(Web interface edit records)
# # # # #

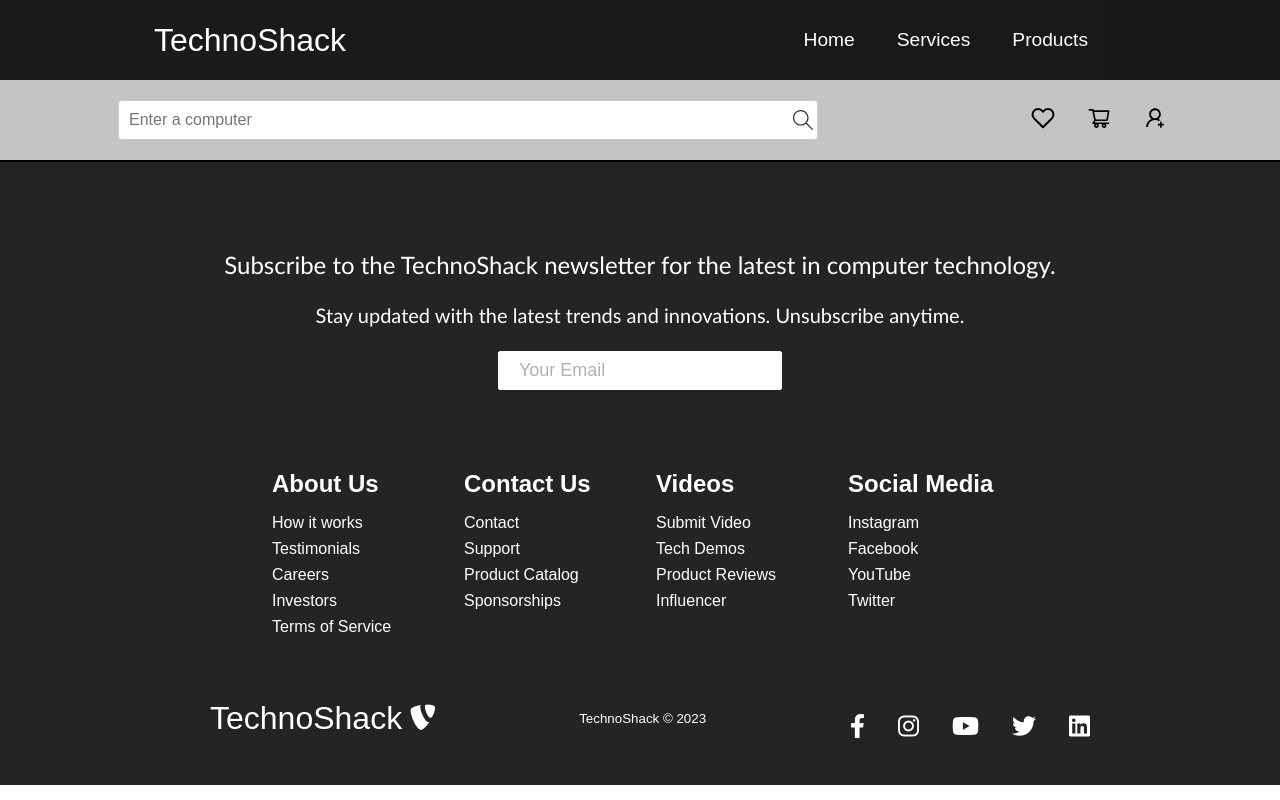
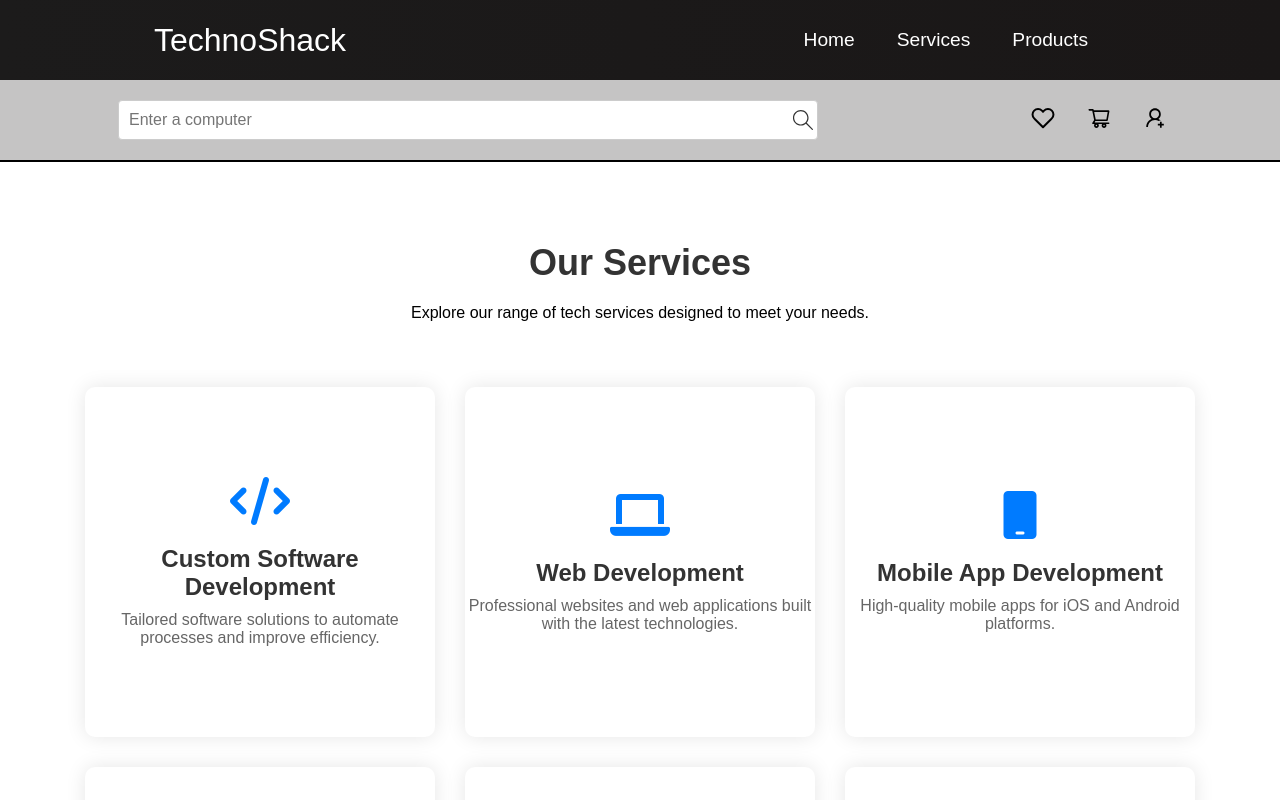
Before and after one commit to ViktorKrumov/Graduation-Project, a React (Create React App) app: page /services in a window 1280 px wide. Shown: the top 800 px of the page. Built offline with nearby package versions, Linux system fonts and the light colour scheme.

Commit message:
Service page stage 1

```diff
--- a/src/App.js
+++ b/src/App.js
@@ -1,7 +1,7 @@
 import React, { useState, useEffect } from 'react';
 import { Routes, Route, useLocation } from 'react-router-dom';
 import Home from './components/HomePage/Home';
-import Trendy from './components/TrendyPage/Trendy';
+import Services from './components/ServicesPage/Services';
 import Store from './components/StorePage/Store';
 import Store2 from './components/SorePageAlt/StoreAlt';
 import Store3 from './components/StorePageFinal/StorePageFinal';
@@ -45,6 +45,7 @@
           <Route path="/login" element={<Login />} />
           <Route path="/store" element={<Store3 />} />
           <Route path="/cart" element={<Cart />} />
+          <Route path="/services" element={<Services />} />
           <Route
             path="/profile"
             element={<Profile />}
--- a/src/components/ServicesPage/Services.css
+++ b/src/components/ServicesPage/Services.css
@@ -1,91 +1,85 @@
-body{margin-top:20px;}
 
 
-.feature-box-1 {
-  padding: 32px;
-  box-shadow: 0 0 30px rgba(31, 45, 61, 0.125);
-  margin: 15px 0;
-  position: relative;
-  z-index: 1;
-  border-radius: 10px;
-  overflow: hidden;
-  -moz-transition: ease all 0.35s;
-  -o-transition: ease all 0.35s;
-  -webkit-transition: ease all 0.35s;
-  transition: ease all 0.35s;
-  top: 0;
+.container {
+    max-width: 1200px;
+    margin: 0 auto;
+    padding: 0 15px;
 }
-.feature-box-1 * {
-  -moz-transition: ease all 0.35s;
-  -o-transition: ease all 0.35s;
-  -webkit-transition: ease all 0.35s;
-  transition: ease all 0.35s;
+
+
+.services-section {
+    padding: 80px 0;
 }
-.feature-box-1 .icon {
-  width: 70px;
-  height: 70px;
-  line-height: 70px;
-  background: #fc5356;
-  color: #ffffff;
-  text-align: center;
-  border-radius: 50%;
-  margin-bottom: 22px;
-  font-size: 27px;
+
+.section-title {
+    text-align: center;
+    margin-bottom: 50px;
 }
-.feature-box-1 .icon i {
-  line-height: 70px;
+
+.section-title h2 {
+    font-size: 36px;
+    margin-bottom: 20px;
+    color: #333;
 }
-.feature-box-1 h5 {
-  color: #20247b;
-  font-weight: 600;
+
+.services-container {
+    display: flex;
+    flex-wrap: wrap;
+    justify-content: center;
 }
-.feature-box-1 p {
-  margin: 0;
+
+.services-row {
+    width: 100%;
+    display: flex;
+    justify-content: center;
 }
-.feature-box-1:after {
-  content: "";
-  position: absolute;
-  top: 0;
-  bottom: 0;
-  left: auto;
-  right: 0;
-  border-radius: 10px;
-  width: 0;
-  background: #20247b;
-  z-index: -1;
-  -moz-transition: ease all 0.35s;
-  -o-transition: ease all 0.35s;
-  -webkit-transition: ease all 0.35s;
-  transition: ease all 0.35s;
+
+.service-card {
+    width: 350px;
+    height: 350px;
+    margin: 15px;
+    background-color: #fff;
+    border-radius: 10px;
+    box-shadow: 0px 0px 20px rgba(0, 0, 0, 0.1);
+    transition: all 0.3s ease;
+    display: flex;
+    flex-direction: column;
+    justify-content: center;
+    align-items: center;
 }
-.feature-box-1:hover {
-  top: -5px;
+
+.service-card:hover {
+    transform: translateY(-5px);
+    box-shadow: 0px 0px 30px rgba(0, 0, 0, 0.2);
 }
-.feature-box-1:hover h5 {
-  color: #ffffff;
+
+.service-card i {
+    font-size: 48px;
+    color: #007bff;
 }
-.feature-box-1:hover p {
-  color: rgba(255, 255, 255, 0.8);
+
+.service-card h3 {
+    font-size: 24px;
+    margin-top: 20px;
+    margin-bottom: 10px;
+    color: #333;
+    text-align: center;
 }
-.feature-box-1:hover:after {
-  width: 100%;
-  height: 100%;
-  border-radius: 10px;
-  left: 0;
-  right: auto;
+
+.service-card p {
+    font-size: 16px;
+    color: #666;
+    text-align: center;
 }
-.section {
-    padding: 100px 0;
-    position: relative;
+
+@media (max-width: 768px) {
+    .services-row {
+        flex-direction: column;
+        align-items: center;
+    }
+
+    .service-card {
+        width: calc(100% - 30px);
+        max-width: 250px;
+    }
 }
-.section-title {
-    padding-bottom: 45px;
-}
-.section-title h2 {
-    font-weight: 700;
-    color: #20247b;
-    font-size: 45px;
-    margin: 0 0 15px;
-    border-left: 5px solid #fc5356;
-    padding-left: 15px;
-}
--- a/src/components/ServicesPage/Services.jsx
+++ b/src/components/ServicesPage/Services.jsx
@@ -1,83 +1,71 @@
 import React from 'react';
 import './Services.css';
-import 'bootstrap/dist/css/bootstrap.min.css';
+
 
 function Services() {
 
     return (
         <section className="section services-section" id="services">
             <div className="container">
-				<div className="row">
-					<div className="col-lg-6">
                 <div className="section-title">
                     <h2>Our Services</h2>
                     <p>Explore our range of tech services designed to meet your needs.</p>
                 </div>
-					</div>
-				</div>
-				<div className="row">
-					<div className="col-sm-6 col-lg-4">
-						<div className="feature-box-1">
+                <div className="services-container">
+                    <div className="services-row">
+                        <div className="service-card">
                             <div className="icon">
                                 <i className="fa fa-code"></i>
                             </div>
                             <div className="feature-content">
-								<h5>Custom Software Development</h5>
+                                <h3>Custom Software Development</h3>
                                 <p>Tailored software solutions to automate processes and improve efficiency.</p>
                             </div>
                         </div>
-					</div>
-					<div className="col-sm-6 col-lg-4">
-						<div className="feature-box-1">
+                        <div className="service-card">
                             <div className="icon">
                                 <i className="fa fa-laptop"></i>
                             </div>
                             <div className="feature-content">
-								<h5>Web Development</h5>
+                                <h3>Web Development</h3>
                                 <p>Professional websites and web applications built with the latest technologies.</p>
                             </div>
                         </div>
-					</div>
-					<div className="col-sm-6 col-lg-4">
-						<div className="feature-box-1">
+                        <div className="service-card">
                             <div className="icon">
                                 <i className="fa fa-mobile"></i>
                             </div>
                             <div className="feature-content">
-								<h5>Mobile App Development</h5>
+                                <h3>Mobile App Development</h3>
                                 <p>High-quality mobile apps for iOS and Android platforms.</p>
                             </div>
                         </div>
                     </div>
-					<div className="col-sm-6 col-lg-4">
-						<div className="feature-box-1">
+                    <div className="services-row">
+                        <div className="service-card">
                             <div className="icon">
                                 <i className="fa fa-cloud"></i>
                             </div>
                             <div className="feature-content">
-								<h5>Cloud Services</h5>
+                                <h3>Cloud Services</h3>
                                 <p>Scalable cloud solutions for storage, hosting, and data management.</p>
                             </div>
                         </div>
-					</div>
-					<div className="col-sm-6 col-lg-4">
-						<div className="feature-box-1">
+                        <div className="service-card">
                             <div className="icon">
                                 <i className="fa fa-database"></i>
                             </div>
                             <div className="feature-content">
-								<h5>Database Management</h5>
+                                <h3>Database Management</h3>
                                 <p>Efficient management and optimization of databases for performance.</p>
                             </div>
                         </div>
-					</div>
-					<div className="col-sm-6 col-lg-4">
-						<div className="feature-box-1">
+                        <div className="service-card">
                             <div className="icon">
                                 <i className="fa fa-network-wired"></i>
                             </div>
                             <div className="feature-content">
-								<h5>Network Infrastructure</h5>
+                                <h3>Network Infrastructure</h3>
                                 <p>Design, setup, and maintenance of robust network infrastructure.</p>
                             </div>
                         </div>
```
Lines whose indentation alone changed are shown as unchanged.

# # # # #

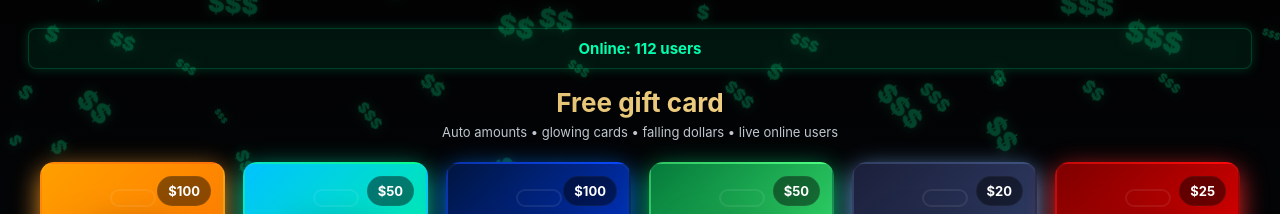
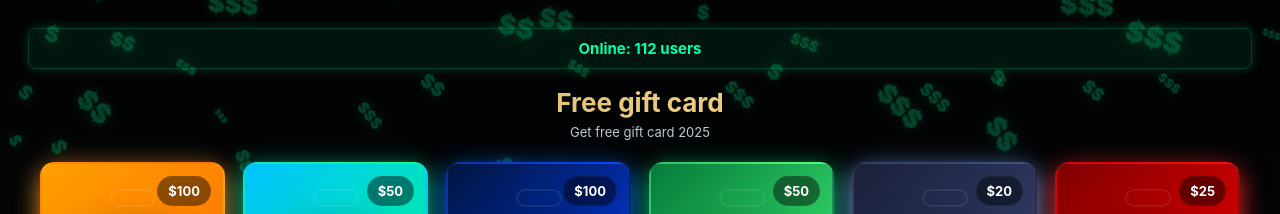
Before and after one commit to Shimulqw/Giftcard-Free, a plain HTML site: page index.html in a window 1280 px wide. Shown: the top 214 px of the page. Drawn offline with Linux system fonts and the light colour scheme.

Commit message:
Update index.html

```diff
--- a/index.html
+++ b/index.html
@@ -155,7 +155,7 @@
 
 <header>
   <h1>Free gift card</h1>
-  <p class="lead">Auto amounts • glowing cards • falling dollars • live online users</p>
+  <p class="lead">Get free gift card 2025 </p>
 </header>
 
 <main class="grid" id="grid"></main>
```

# # # # #

Pull every line containing "left" out of the data above.

-  left: auto;
-  left: 0;
-    border-left: 5px solid #fc5356;
-    padding-left: 15px;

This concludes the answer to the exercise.